For my intervention, I left a flock of origami cranes in a bush outside of East Village. Each of the cranes had a page’s worth of text from some well known piece of writing (Othelllo, A Tale of Two Cities, The Hobbit, The Hitchhiker’s Guide to the Galaxy, Pride and Prejudice, and My Immortal) printed on it.
In practice, the intervention sort of went how I wanted it to. At the end of about two and a half hours, I had quite a few cranes left. However, people did interact with the piece, sometimes in unexpected ways. Specifically, one person took one out of curiosity and left with it, two people took pictures of each other in front of them but didn’t take any, and one couple took them and unfolded them in front of the bush and read them aloud to each other (pictured below).
If I were to do another iteration of this intervention, I would like to do something to make it more obvious that the cranes are meant to be taken. One way that I would do that would be to use different colors of paper so that they look more temporary. I think part of the reason that many people looked at the cranes but didn’t take them was because they looked like actual garden decorations. I would also like to do this in a different location at a different time. I chose where and when I did because it was after most classes got out and people were less likely to be in a huge rush. However, I still think people were too caught up in their own worlds for the intervention to work fully.
My primary inspiration for this intervention was the pieces in the Dada and Fluxus movements that encouraged people to take pieces of the artwork, such as Felix Gonzalez-Torres’ Portrait of Ross. I wanted to people to experience the work and have something physical that they could take away from it. Hopefully, that would be something that would brighten their day (which was why I was sure to include Hitchhiker’s Guide and My Immortal).

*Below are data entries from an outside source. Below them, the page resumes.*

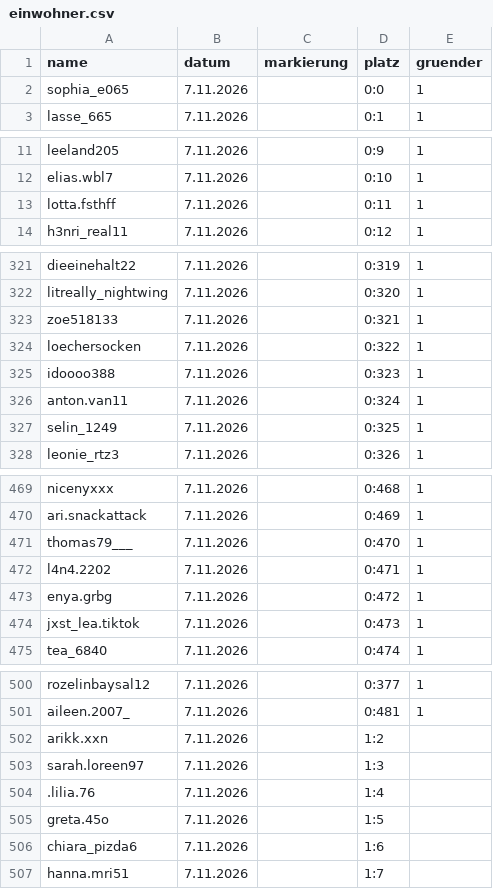
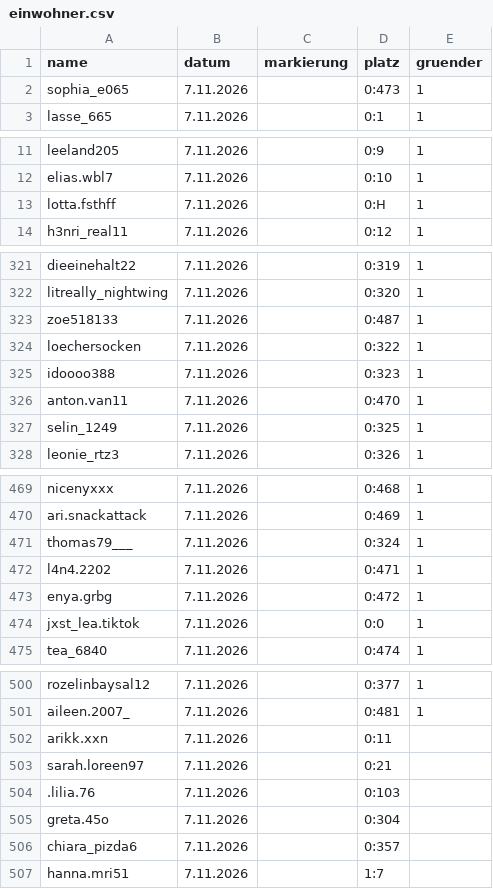
Before and after one commit to alexbarthel22-crypto/Wissensvideos, a CSV file: muscheltal/daten/einwohner.csv, drawn as a sheet; only a part is shown, gaps mark what is left out; the diff covers the shown part only.

```diff
--- a/muscheltal/daten/einwohner.csv
+++ b/muscheltal/daten/einwohner.csv
@@ -1,3 +1,3 @@
 name,datum,markierung,platz,gruender
-sophia_e065,7.11.2026,,0:0,1
+sophia_e065,7.11.2026,,0:473,1
 lasse_665,7.11.2026,,0:1,1
@@ -12,3 +12,3 @@ leeland205,7.11.2026,,0:9,1
 elias.wbl7,7.11.2026,,0:10,1
-lotta.fsthff,7.11.2026,,0:11,1
+lotta.fsthff,7.11.2026,,0:H,1
 h3nri_real11,7.11.2026,,0:12,1
@@ -322,6 +322,6 @@ dieeinehalt22,7.11.2026,,0:319,1
 litreally_nightwing,7.11.2026,,0:320,1
-zoe518133,7.11.2026,,0:321,1
+zoe518133,7.11.2026,,0:487,1
 loechersocken,7.11.2026,,0:322,1
 idoooo388,7.11.2026,,0:323,1
-anton.van11,7.11.2026,,0:324,1
+anton.van11,7.11.2026,,0:470,1
 selin_1249,7.11.2026,,0:325,1
@@ -470,6 +470,6 @@ nicenyxxx,7.11.2026,,0:468,1
 ari.snackattack,7.11.2026,,0:469,1
-thomas79___,7.11.2026,,0:470,1
+thomas79___,7.11.2026,,0:324,1
 l4n4.2202,7.11.2026,,0:471,1
 enya.grbg,7.11.2026,,0:472,1
-jxst_lea.tiktok,7.11.2026,,0:473,1
+jxst_lea.tiktok,7.11.2026,,0:0,1
 tea_6840,7.11.2026,,0:474,1
@@ -501,7 +501,7 @@ rozelinbaysal12,7.11.2026,,0:377,1
 aileen.2007_,7.11.2026,,0:481,1
-arikk.xxn,7.11.2026,,1:2,
-sarah.loreen97,7.11.2026,,1:3,
-.lilia.76,7.11.2026,,1:4,
-greta.45o,7.11.2026,,1:5,
-chiara_pizda6,7.11.2026,,1:6,
+arikk.xxn,7.11.2026,,0:11,
+sarah.loreen97,7.11.2026,,0:21,
+.lilia.76,7.11.2026,,0:103,
+greta.45o,7.11.2026,,0:304,
+chiara_pizda6,7.11.2026,,0:357,
 hanna.mri51,7.11.2026,,1:7,
```
Also changed, not shown: 5 edited cells elsewhere in this file, 8 other files.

I also wanted to play with appropriation, which was why I chose to use published works instead of generating my own text, I have generally found that finding a reference to something that you are already familiar with is more exciting than finding a random piece of text.